|Appears in Collections:||Biological and Environmental Sciences eTheses|
|Title:||Restoration genetics of north-west European saltmarshes: A multi-scale analysis of population genetic structure in Puccinellia maritima and Triglochin maritima|
|Publisher:||University of Stirling|
|Abstract:||Increasing human pressure combined with sea level rise and increased storminess is threatening coastal ecosystems around the world. Among these ecosystems, saltmarshes are particularly endangered due to their position in temperate areas with low wave action where human density is often high (e.g. estuaries). Around the UK, centuries of land reclamation have led to a substantial decrease of the area of saltmarsh. Over the past decades, restoration schemes have been implemented in numerous coastal locations in an attempt to counteract this loss. Such schemes involve allowing sea water to inundate a previously embanked area and letting the vegetation develop naturally, thereby reverting to saltmarsh through natural colonisation. However, surveys of restored areas that have looked at the recovery of plant species diversity or functional characteristics often show that restored saltmarshes do not reach the state of a natural saltmarsh ecosystem. While there is much data at the species level, recovery of plant intra-specific diversity (genetic diversity) has not been assessed in restored saltmarsh although this component of biodiversity is receiving increasing attention for its effect on ecosystem function. This thesis represents the first attempt to (1) characterize the nation-wide genetic structure of two important north-west European saltmarsh plant species, the common saltmarsh grass (Puccinellia maritima) and the sea arrowgrass (Triglochin maritima) and (2) compare levels of genetic diversity and structure between restored and natural ecosystems. Microsatellite molecular markers were developed for both species. Using innovative methods to analyse the genetic data obtained for these two polyploid species, this thesis highlights that genetic diversity at the national scale is organised regionally for both species, although gene-flow is still restricted between populations within the same region. Gene-flow between populations is determined by different processes depending on the species. While coastal processes mainly influence gene dispersal in P. maritima, overland routes of dispersal are involved for T. maritima. These differences are believed to be due to differences in dispersal ecology between the two species. Although gene-flow exists between distant saltmarshes, the genetic analysis of P. maritima and T. maritima colonists arriving on restored sites highlighted their local origin and reaffirmed that it is preferable to restore saltmarsh where a nearby natural saltmarsh can act as a source of colonists. A multiple paired-site comparison identified similar genetic diversity between restored and natural saltmarshes indicating that restoration of local genetic diversity is rapid for both species.
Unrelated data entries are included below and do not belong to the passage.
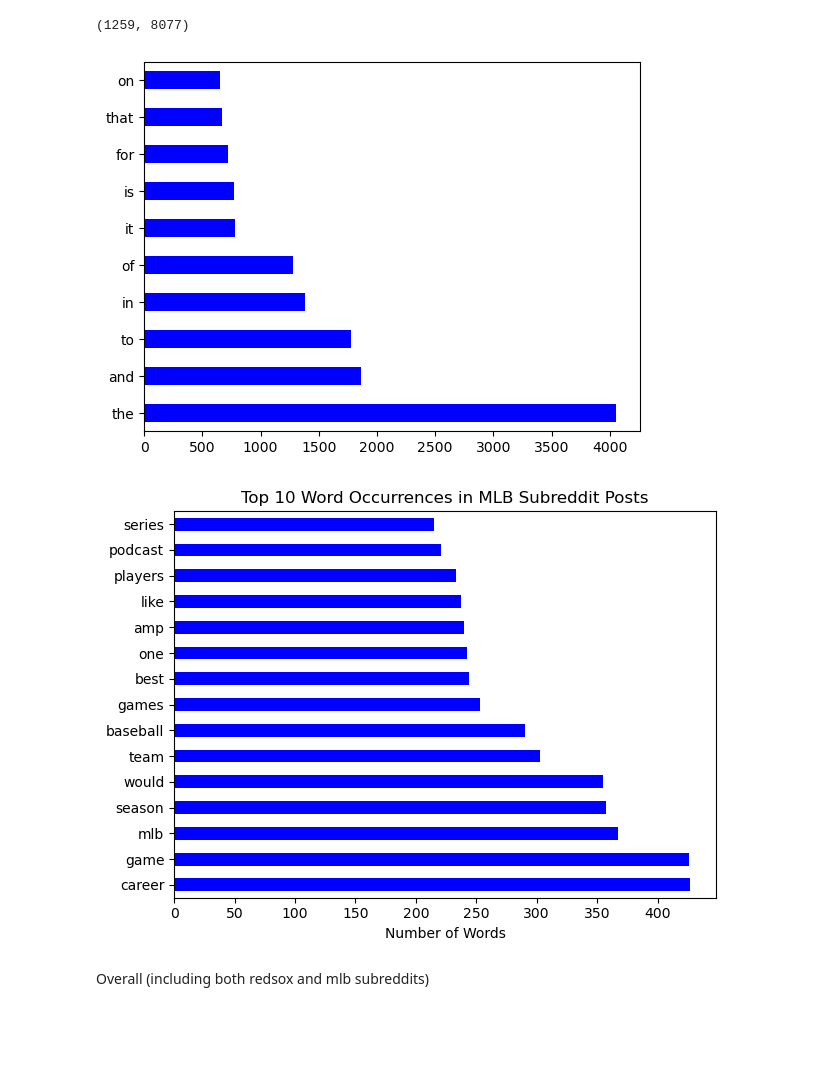
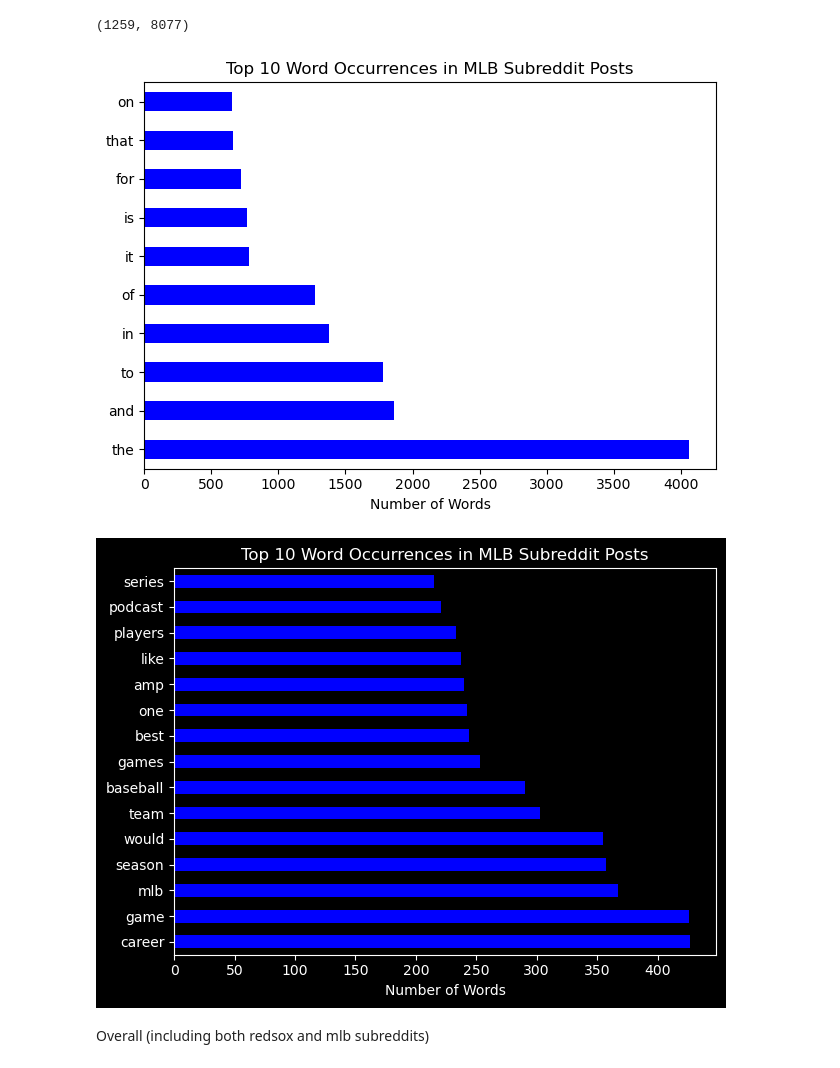
Before and after one commit to pemurp19/Web-Scraping-and-NLP---Reddit, a Jupyter notebook: code/02_Cleaning and EDA.ipynb, the cells around one changed output. Saved outputs shown, nothing was run; the diff lists cells and outputs as text; code cells hidden in the pictures; blank space fills up the shorter version.

```diff
--- a/code/02_Cleaning and EDA.ipynb
+++ b/code/02_Cleaning and EDA.ipynb
@@ -794,9 +800,11 @@ post_df.shape
 
 post_df.sum().sort_values(ascending=False).head(10).plot(kind = 'barh', color='r');
 
+plt.style.use('dark_background')
+
 # save for presentation
 plt.title('Top 10 Word Occurrences in Red Sox Subreddit Posts')
 plt.xlabel('Number of Words')
 plt.tight_layout()
-plt.savefig('../images/sox_topwords.png')
+plt.savefig('../images/sox_topwords_dark.png')
 # %% [output]
@@ -817,9 +825,15 @@ post_df.shape
 # %%
 # check to see the top words - if mostly stopwords, get rid of stopwords
 # code taken from lesson 5.05 on Natural Language Processing
 post_df.sum().sort_values(ascending = False).head(10).plot(kind = 'barh', color='b');
+
+plt.title('Top 10 Word Occurrences in MLB Subreddit Posts')
+plt.xlabel('Number of Words')
+
+plt.tight_layout()
+plt.savefig('../images/mlb_topwords_prestop')
 # %% [output]
-[figure, old version]
+[figure, new version]
 # %%
 # most are stop words - recreate dataframe without stopwords
 cvec = CountVectorizer(stop_words=stopword_list)
@@ -836,9 +850,9 @@ post_df.sum().sort_values(ascending=False).head(15).plot(kind = 'barh', color='b
 plt.title('Top 10 Word Occurrences in MLB Subreddit Posts')
 plt.xlabel('Number of Words')
 plt.tight_layout()
-plt.savefig('../images/mlb_topwords.png')
+plt.savefig('../images/mlb_topwords_dark.png')
 # %% [output]
-[figure, old version]
+[figure, new version]
 # %% [markdown]
 Overall (including both redsox and mlb subreddits)
 # %%
```
Also changed, not shown: parts of 20 cells of this notebook, 10 other files.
A single site comparison at Skinflats in the Forth estuary compared fine-scale spatial genetic structure between the restored and natural saltmarsh. Interestingly, no structure was detected for T. maritima either in restored or natural saltmarsh. In contrast, a strong genetic structure organised along the elevation gradient was observed in the natural saltmarsh for P. maritima but was absent in the restored saltmarsh. The origin of this structure is not clear but could be due to restricted gene-flow between individuals from different elevations due to strong post-zygotic selection, as suggested in previous work. In any case, this lack of structure in the restored saltmarsh indicates that genetic recovery is incomplete in this respect for P. maritima. This thesis introduces the growing field of restoration genetics to saltmarsh ecology and identifies the principal population genetic trends in two of the species dominating the vegetation of north-west European saltmarshes community. The information given here will be useful for restoration practitioners and provides a strong foundation for future work characterizing the importance of genetic diversity for saltmarsh function.|
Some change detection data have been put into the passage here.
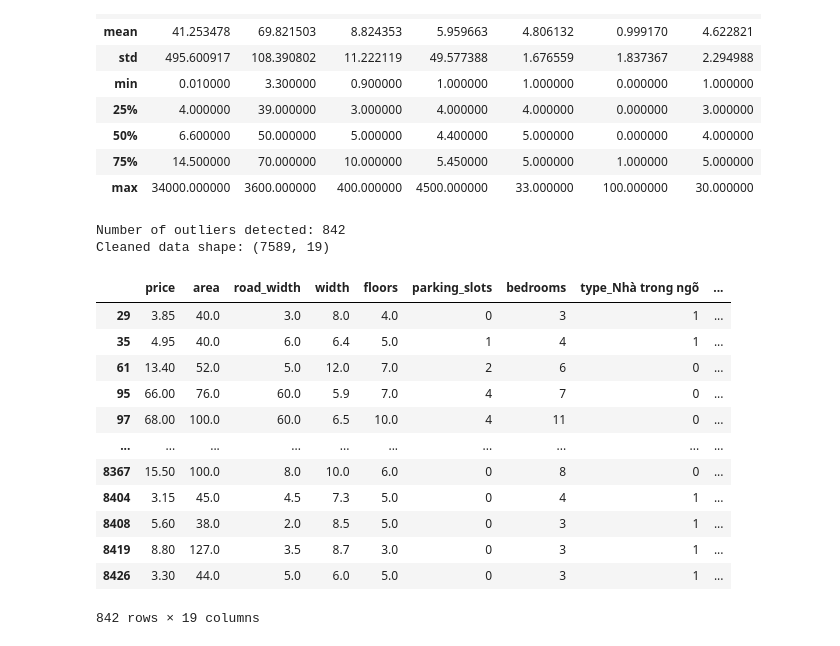
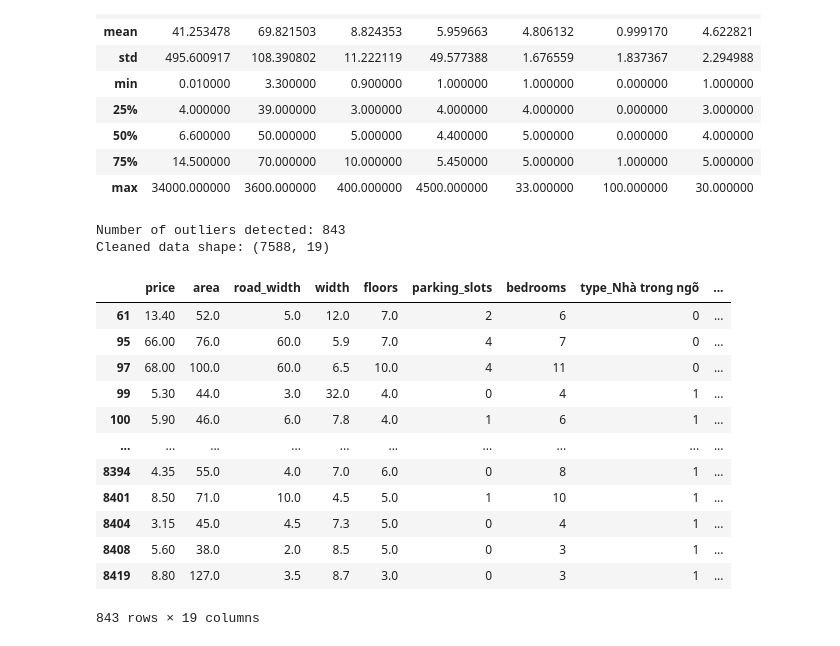
Before and after one commit to hail75/HREP, a Jupyter notebook: data_preparation.ipynb, the cells around one changed output. Saved outputs shown, nothing was run; the diff lists cells and outputs as text; code cells hidden in the pictures.

```diff
--- a/data_preparation.ipynb
+++ b/data_preparation.ipynb
@@ -135,34 +135,34 @@ df.iloc[:, 0:7].describe()
 # %%
 from sklearn.neighbors import LocalOutlierFactor
 from sklearn.preprocessing import Normalizer
 lof = LocalOutlierFactor(n_neighbors=200, contamination=0.1)
 
-outlier_scores = lof.fit_predict((df[['price', 'road_width', 'width']]))
+outlier_scores = lof.fit_predict((df[['price', 'road_width', 'width', 'floors', 'parking_slots', 'bedrooms']]))
 
 outlier_indices = [i for i, score in enumerate(outlier_scores) if score == -1]
 outliers_df = df.iloc[outlier_indices]
 
 df = df.drop(outlier_indices, axis=0)
 
 print(f"Number of outliers detected: {len(outlier_indices)}")
 print(f"Cleaned data shape: {df.shape}")
 outliers_df
 # %% [output]
-Number of outliers detected: 842
-Cleaned data shape: (7589, 19)
+Number of outliers detected: 843
+Cleaned data shape: (7588, 19)
 |  | price | area | road_width | width | floors | parking_slots | bedrooms | type_Nhà trong ngõ | ... |
-| 29 | 3.85 | 40.0 | 3.0 | 8.0 | 4.0 | 0 | 3 | 1 | ... |
-| 35 | 4.95 | 40.0 | 6.0 | 6.4 | 5.0 | 1 | 4 | 1 | ... |
 | 61 | 13.40 | 52.0 | 5.0 | 12.0 | 7.0 | 2 | 6 | 0 | ... |
 | 95 | 66.00 | 76.0 | 60.0 | 5.9 | 7.0 | 4 | 7 | 0 | ... |
 | 97 | 68.00 | 100.0 | 60.0 | 6.5 | 10.0 | 4 | 11 | 0 | ... |
+| 99 | 5.30 | 44.0 | 3.0 | 32.0 | 4.0 | 0 | 4 | 1 | ... |
+| 100 | 5.90 | 46.0 | 6.0 | 7.8 | 4.0 | 1 | 6 | 1 | ... |
 | ... | ... | ... | ... | ... | ... | ... | ... | ... | ... |
-| 8367 | 15.50 | 100.0 | 8.0 | 10.0 | 6.0 | 0 | 8 | 0 | ... |
+| 8394 | 4.35 | 55.0 | 4.0 | 7.0 | 6.0 | 0 | 8 | 1 | ... |
+| 8401 | 8.50 | 71.0 | 10.0 | 4.5 | 5.0 | 1 | 10 | 1 | ... |
 | 8404 | 3.15 | 45.0 | 4.5 | 7.3 | 5.0 | 0 | 4 | 1 | ... |
 | 8408 | 5.60 | 38.0 | 2.0 | 8.5 | 5.0 | 0 | 3 | 1 | ... |
 | 8419 | 8.80 | 127.0 | 3.5 | 8.7 | 3.0 | 0 | 3 | 1 | ... |
-| 8426 | 3.30 | 44.0 | 5.0 | 6.0 | 5.0 | 0 | 3 | 1 | ... |
-842 rows × 19 columns
+843 rows × 19 columns
 # %%
 correlation_matrix = abs(df.corr())
 
```
Also changed, not shown: parts of 2 cells of this notebook.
|Type:||Thesis or Dissertation|
|Thesis_R_Rouger.pdf||Full thesis||3.37 MB||Adobe PDF||View/Open|
This item is protected by original copyright
Items in the Repository are protected by copyright, with all rights reserved, unless otherwise indicated.
If you believe that any material held in STORRE infringes copyright, please contact email@example.com providing details and we will remove the Work from public display in STORRE and investigate your claim.